**Exercise details:** Using the records that follow, work out the number of lines with the word "menu" in them; reply with that number only.

[Provided records Boundary: Start]

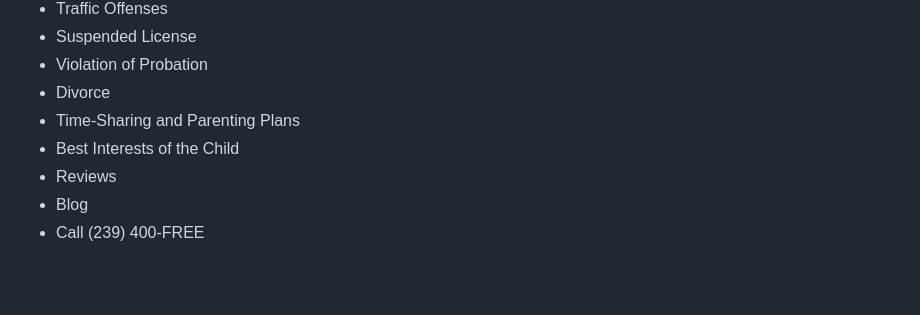
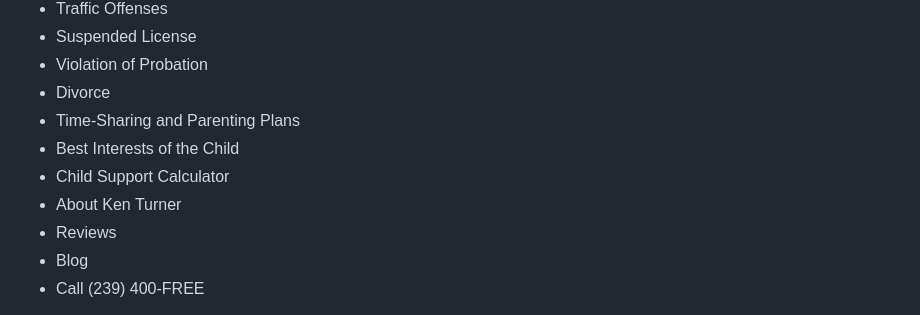
Before and after one commit to kenturnerlaw/kenturnerlaw.com, a Markdown page: README.md, the part around the change. Drawn GitHub-style; blank space fills up the shorter version.

Commit message:
Document current sitewide menu requirements

```diff
--- a/README.md
+++ b/README.md
@@ -51,6 +51,8 @@ Every site menu must provide access to:
 - Divorce
 - Time-Sharing and Parenting Plans
 - Best Interests of the Child
+- Child Support Calculator
+- About Ken Turner
 - Reviews
 - Blog
 - Call (239) 400-FREE
```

[Provided records Boundary: End]

**Solved exercise:** 2